Textility is an exhibition that explores the inventive ways contemporary artists employ materials, concepts, and processes associated with textiles to convey their ideas. Many artists today are producing paintings and sculptures that resemble or reference textiles, using traditional materials like paint, canvas, wood, paper and glass.  Other artists are appropriating materials and techniques traditionally associated with fiber or textile arts—cloth or thread, crochet or embroidery, for instance—and using them to convey elements like color and line. And some artists are creating work that suggests fabric or textiles to incorporate a sense of the woven, knotted or stitched. Textility, a group survey of 28 artists, will examine art that draws from and is immersed in this textile sensibility.

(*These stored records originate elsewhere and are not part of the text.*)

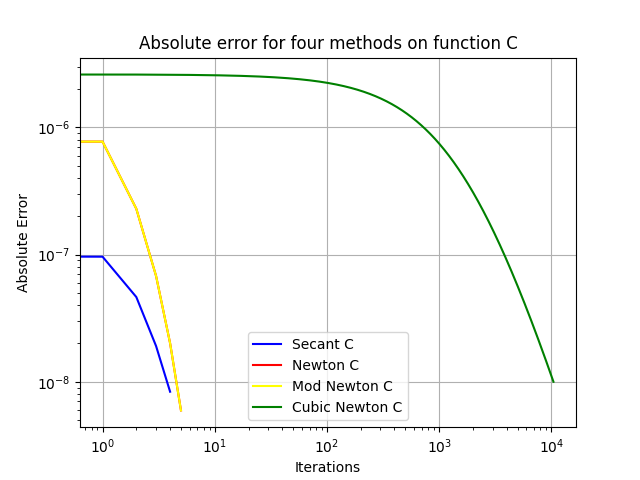
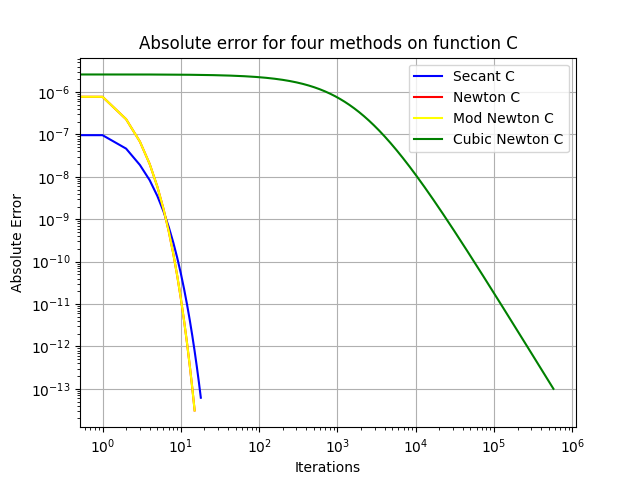
figures + finished q2, starting q3

diff --git a/lab_2/lab_2.py b/lab_2/lab_2.py
@@ -31,21 +31,18 @@ def abs_error(sol, funct_type):
         return "ERROR: incorrect function type"
 
 # Define error threshold
-acceptable_error = 1e-8
+acceptable_error = 1e-13
 best_index = 0
 # Function to find order of convergence from data:
 def estimate_order(error_arr):
-    thresh = 1e-16
     length = len(error_arr)
-    vals = []
-    best_alpha = 0
-    for i in range(length-2):
-        err0, err1, err2 = error_arr[i], error_arr[i+1], error_arr[i+2]
-        if min(err0, err1, err2) <= 1e-12 or max(err0, err1, err2) >= 1e-2:
-            continue
-        alpha = math.log(err2/err1) / math.log(err1/err0)
-        vals.append(alpha)
-    return np.array(vals)
+    if (length >= 3) :
+        err2 = error_arr[length - 1]
+        err1 = error_arr[length - 2]
+        err0 = error_arr[length - 3]
+    alpha = math.log(err2/err1) / math.log(err1/err0)
+    return alpha
+        
 
 
 # Define initial value (plotted on desmos)

diff --git a/lab_2/lab_2_q3.py b/lab_2/lab_2_q3.py
@@ -1,0 +1,10 @@
+# Lab 2
+# Numerical Methods
+# Evelyn Wilson
+# Due Date: October 1, 2025
+
+# Imports
+import math
+import numpy as np
+from scipy import special
+import matplotlib.pyplot as plt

Textility is co-curated by Mary Birmingham, Art Center Curator, and Joanne Mattera, a New York-based artist, curator, and art blogger. “Textility” is a word the curators created to express the idea of art that has some material or conceptual quality related to textiles.  Observing what they consider a trend in contemporary art, they conceived this exhibition to pose the questions: “Who is making work with fiber and textiles or work that suggests fiber and textiles?” and “How and why are artists doing this, and why now?”

The exhibition will utilize all three ArtCenter galleries and will incorporate a broad range of materials and media including painting, sculpture, works on paper, and installation. A fully illustrated catalogue with essays by Birmingham and Mattera will accompany the exhibition.